◆ MATERIAL FOR THIS TASK:
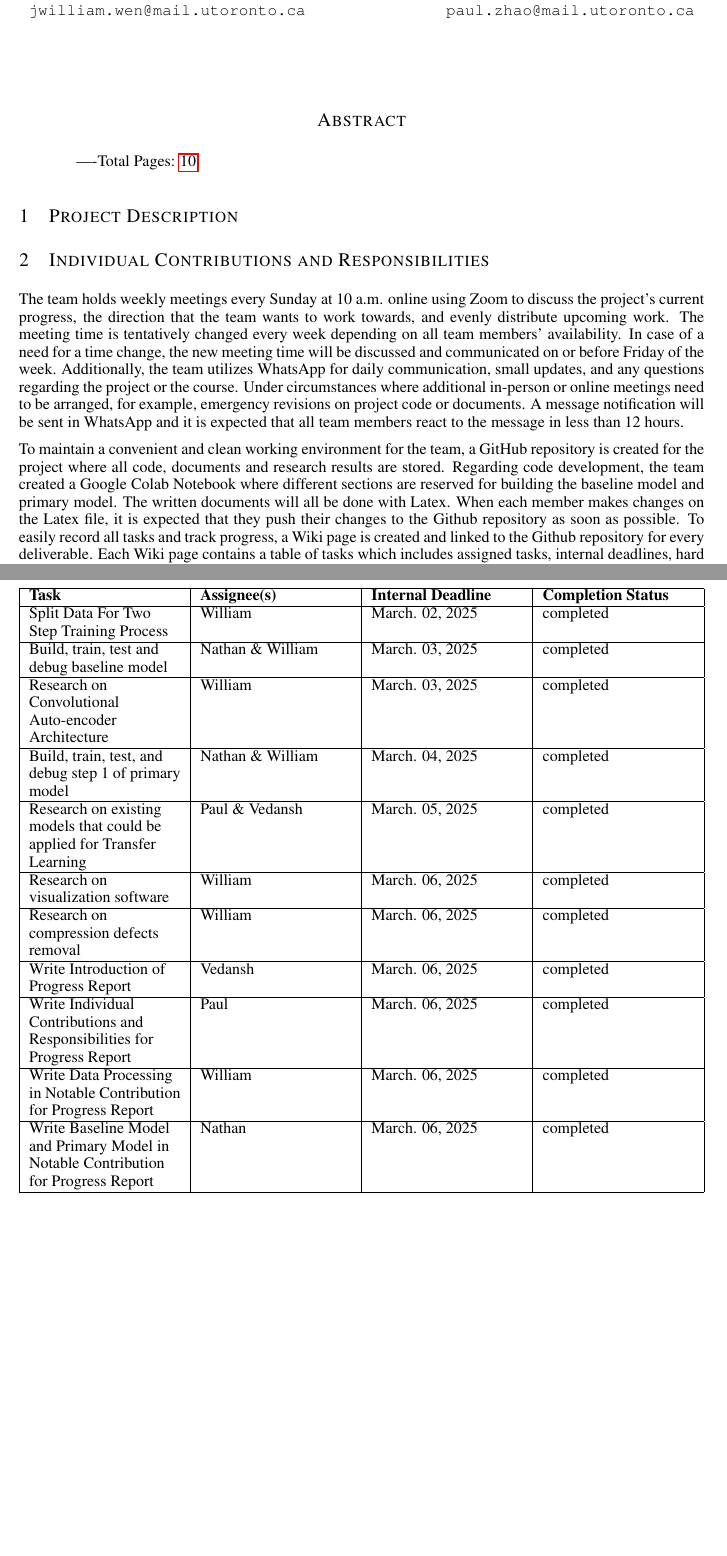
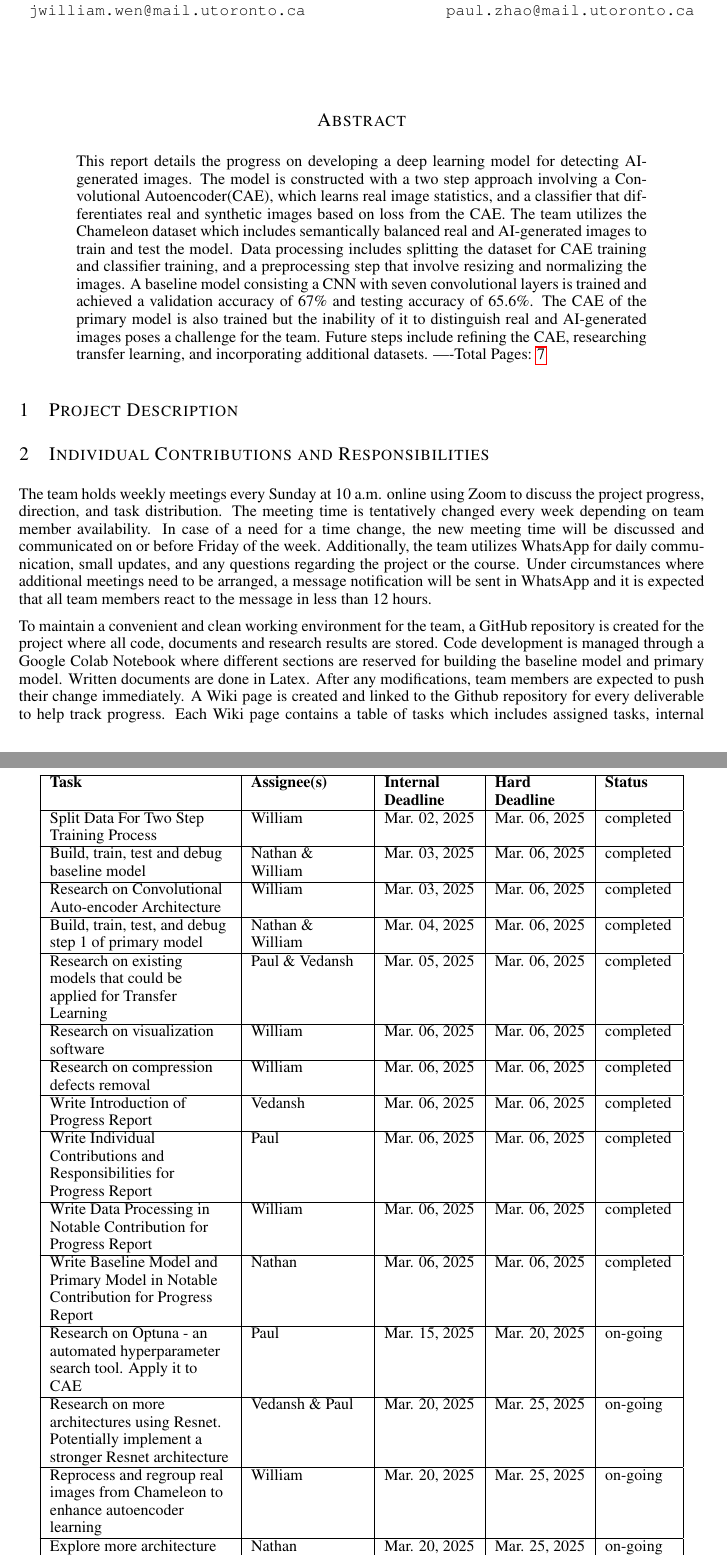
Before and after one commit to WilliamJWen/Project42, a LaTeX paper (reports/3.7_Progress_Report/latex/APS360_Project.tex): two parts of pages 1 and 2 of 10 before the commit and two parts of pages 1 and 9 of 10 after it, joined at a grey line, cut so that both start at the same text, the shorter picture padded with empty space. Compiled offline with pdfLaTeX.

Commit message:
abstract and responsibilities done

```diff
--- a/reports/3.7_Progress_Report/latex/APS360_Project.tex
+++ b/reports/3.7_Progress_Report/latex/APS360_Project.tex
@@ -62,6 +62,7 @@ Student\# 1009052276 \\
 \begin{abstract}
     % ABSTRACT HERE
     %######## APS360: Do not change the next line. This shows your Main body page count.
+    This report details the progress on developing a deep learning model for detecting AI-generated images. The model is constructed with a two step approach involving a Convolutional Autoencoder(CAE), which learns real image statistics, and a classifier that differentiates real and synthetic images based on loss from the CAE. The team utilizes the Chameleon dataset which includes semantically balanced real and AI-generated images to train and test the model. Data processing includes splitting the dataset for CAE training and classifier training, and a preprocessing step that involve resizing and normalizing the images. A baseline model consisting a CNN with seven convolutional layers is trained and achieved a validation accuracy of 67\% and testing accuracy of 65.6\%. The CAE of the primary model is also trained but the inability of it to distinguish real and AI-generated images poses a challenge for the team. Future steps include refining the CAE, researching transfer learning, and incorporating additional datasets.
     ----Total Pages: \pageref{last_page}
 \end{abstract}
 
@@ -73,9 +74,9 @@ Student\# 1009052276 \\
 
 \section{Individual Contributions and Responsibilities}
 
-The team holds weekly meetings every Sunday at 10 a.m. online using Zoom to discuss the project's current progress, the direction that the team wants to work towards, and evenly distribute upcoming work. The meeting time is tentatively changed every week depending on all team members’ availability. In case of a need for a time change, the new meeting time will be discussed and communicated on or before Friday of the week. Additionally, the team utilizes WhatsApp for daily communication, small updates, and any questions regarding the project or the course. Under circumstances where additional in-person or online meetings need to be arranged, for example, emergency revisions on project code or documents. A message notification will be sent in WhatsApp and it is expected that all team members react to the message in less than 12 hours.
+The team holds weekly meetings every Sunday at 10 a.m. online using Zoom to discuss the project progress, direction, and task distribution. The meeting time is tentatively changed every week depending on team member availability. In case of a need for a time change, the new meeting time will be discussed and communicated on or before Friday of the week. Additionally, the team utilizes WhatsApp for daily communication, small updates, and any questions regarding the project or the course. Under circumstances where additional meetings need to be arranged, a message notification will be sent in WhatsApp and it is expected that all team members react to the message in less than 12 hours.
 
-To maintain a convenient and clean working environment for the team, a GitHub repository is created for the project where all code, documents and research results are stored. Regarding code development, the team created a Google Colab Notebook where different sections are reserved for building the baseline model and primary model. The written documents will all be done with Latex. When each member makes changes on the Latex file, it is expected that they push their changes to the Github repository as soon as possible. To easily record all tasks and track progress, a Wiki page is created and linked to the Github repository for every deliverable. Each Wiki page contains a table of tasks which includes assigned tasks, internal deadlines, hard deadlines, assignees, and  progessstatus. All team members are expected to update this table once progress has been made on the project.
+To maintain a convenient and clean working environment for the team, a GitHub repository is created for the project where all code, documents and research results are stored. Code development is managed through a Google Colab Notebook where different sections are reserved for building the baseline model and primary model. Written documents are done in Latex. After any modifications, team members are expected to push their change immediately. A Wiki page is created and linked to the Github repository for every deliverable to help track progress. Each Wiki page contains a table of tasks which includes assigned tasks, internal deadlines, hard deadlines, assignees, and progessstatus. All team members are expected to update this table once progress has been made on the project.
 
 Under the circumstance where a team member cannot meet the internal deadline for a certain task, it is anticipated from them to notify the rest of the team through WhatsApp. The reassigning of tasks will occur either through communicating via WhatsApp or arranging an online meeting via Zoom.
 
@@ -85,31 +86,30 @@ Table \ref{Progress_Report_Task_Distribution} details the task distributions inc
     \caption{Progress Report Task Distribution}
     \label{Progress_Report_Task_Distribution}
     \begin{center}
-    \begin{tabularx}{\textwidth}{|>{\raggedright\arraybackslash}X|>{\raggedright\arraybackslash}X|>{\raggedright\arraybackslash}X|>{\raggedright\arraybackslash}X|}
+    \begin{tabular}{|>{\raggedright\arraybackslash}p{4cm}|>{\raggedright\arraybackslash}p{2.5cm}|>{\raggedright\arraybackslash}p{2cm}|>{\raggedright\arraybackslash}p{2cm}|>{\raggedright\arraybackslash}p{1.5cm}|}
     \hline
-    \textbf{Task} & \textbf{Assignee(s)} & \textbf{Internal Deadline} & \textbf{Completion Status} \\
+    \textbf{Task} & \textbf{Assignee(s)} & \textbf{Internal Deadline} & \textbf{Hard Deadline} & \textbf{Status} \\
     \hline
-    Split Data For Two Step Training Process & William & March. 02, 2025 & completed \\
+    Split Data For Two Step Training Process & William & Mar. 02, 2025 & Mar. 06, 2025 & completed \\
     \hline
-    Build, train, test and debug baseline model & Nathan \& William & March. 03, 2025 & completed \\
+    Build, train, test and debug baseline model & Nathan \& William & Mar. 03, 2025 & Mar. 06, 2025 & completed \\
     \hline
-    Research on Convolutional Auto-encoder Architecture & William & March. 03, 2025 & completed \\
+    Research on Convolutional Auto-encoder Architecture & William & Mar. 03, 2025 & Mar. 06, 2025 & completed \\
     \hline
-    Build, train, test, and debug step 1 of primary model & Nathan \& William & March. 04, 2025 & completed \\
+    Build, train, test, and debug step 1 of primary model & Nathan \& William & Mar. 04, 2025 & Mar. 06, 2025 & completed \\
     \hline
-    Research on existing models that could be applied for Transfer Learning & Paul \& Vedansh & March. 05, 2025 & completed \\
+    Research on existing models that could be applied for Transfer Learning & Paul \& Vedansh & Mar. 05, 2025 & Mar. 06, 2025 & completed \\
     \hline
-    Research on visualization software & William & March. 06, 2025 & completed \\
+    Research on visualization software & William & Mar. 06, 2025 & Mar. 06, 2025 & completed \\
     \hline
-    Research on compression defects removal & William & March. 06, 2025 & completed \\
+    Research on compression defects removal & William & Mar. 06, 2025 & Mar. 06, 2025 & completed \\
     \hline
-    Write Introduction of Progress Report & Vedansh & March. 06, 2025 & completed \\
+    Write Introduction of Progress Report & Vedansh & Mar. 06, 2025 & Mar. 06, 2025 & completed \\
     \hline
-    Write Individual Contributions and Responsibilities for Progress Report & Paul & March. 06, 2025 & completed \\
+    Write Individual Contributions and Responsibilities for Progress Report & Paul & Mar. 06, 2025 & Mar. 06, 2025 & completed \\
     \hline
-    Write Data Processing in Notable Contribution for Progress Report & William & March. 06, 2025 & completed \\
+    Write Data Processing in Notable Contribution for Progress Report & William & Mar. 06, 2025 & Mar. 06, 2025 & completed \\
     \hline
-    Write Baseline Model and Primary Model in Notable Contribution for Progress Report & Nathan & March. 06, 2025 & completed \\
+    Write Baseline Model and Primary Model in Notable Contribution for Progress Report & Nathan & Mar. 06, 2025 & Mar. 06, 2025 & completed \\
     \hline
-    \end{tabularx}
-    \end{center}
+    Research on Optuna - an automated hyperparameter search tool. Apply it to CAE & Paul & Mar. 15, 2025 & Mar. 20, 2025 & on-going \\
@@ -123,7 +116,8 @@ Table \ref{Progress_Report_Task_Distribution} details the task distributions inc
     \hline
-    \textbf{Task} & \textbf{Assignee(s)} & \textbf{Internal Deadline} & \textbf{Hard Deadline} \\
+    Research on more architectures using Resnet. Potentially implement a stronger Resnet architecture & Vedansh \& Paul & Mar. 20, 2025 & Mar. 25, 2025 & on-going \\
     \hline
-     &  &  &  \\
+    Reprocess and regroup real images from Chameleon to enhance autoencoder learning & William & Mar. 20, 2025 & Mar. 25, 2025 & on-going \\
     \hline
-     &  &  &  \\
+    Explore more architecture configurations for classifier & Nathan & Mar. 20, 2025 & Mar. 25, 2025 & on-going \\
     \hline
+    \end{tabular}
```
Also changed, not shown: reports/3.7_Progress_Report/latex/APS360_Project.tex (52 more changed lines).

◆ TASK PROMPT:
Pull every line with the word "going" from the data.

◆ EXERCISE SOLUTION:
+    Research on Optuna - an automated hyperparameter search tool. Apply it to CAE & Paul & Mar. 15, 2025 & Mar. 20, 2025 & on-going \\
+    Research on more architectures using Resnet. Potentially implement a stronger Resnet architecture & Vedansh \& Paul & Mar. 20, 2025 & Mar. 25, 2025 & on-going \\
+    Reprocess and regroup real images from Chameleon to enhance autoencoder learning & William & Mar. 20, 2025 & Mar. 25, 2025 & on-going \\
+    Explore more architecture configurations for classifier & Nathan & Mar. 20, 2025 & Mar. 25, 2025 & on-going \\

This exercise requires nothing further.